All of these services, plus vitally important services to help people in poverty, homelessness and more were safeguarded in a balanced budget that asks for around £3.89 per year (32p per month) extra from occupiers of a Band B property, or £5 per year (41p per month) for a Band D property.

The budget comes almost a month after Redditch submitted its bid to the government as part of the Towns Fund, based on a bold Town Improvement Plan including investments into the train station and town centre. Plans include a proposal to move the library into the Town Hall and replace the current building with a public square, enabling more outdoor cafe culture and retail, which is much-needed in the post-COVID economy. 

The proposals around the library were recently put to a snap approval poll by Redditch Conservatives and revealed a strong level of support for the public square proposals with 66% of respondents supporting the idea with just 25.7% of respondents opposed. 8.3% remained indifferent to the proposals for the public square. 

Comments in support of the regeneration vision include these remarks from a 55 year old local woman:

“Redditch needs rapid reinvestment to make it feel safe, modern, more upmarket and a dynamic place to live and work. It is looking run down. You must not lose the library; it must be housed somewhere. Train services are very poor making commuting a nightmare. Improve the station and train services so less people need to drive to work.”

Another comment left by a 72 year old local woman added: 

Need to keep the town looking as good as possible & not decay. Attract more shops & entice people to go into the town. It used to be a vibrant place with a variety of shops & a nice place to sit in or just wander round. It used to have a good market & foodhall which were very popular. Redditch needs that again. If regeneration is not implemented Redditch will decay into a run down town with no attraction to entice people to go.

As part of the budget process an allocation of £2m has been made to support regeneration activities. If the town’s bid to the Towns Fund is successful it will see nearly £25m invested into a range of projects.  

The budget also included a £54,000 saving on the cost of agency staff and vehicle hire, and over £45,000 saved in the back office without affecting front-line service delivery. The total level of savings and efficiencies achieved comes to over £1.1m, which will help the authority balance the books and move away from the precarious financial position it inherited from the Labour administration in 2018.

An alternative budget proposed by the Labour group would have resulted in lower revenues for the authority without any savings to balance the lost revenue, instead depending on drawing from near-exhausted balances and calling for the government to bail out the authority if it goes bankrupt, a move criticised by Conservative councillors on the night and afterwards.

Matt added: 

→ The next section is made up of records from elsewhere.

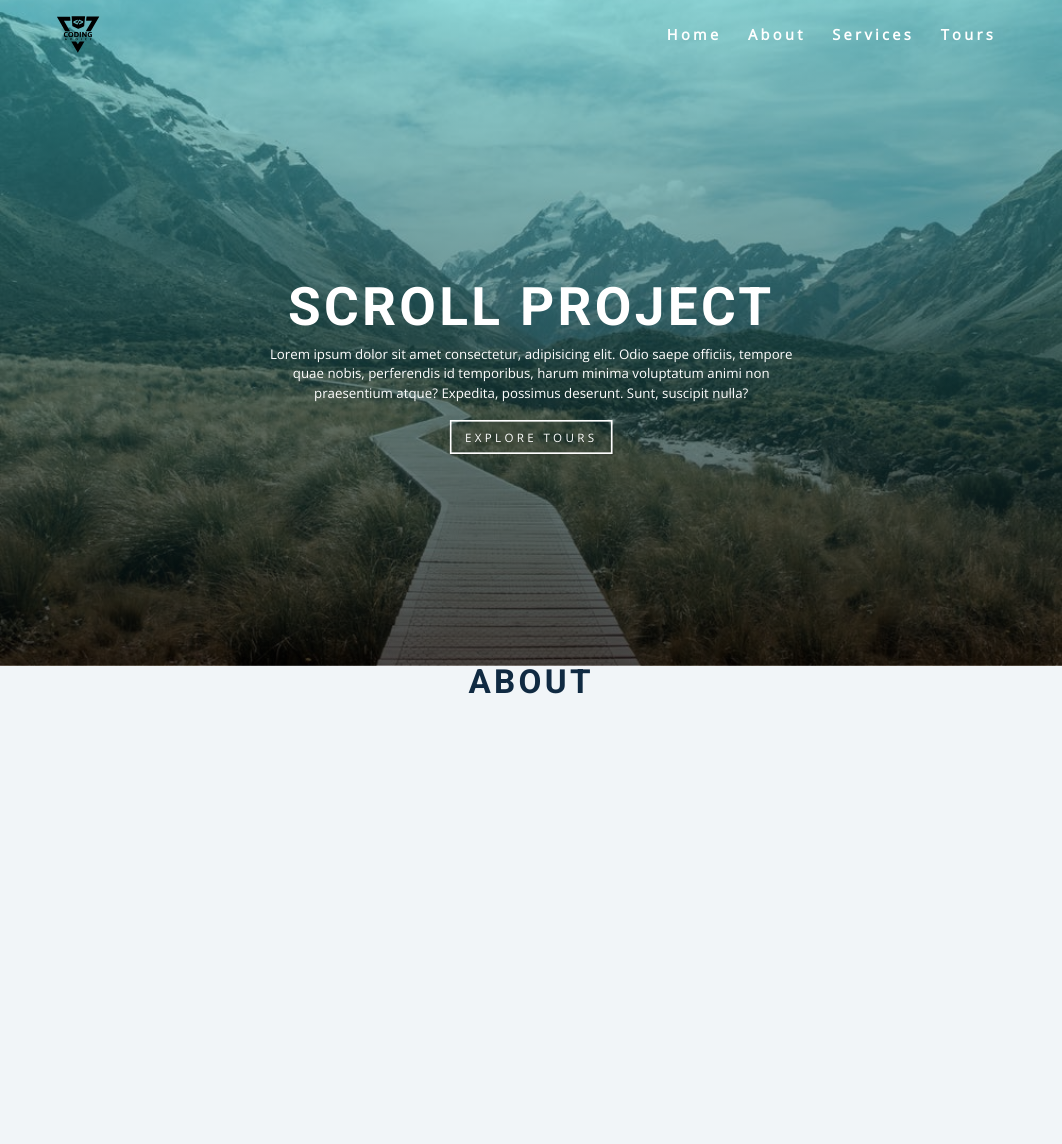
Repository: spidero7/Scroll
Page: index.html
These files come from the project's save history. The page is drawn as it stood at one moment and after a run of saves; the edit follows.
The browser window is 1280 px wide. The pictures show the whole page, at 83% of full size.
Some web libraries are served in a nearby version.

Above is the page before, as saved 2021-10-07 07:03:13.

After the next 3 saves:
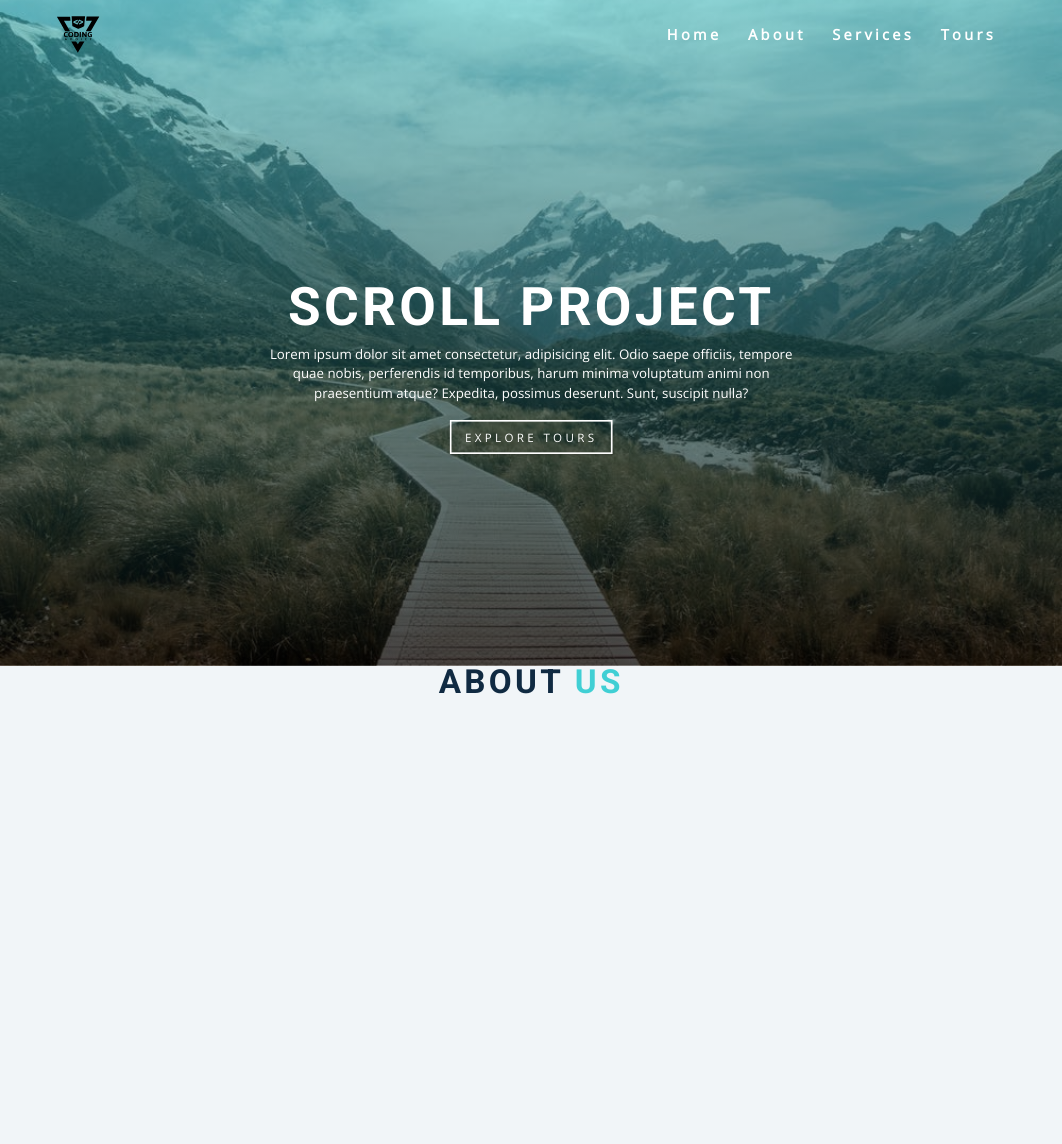
The 3 saves are shown as one change because they came seconds apart.
The last was saved 14 s later.
--- a/index.html
+++ b/index.html
@@ -58,7 +58,7 @@
     <!-- about -->
     <section id="about" class="section">
         <div class="title">
-            <h2>about</h2>
+            <h2>about <span>us</span></h2>
         </div>
     </section>
     <script src="app.js"></script>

“Labour’s proposals to decrease revenue without offering any savings would have created a £450,000 black hole in the council’s finances with no suggestion from them on how they would fill it. In contrast to our budget, which safeguards services at a time when our residents are going to need them the most.”

Turning to the regeneration of Redditch, Matt said:

“The best thing we can do to support people in getting away from COVID-19 is provide better opportunities for local businesses, invest in skills and enabling strategies for good quality work that will pay good wages. We’ve been doing that already, and our latest investments along with our bid to the Towns Fund will help us to enable more opportunities for everyone so we can build back better.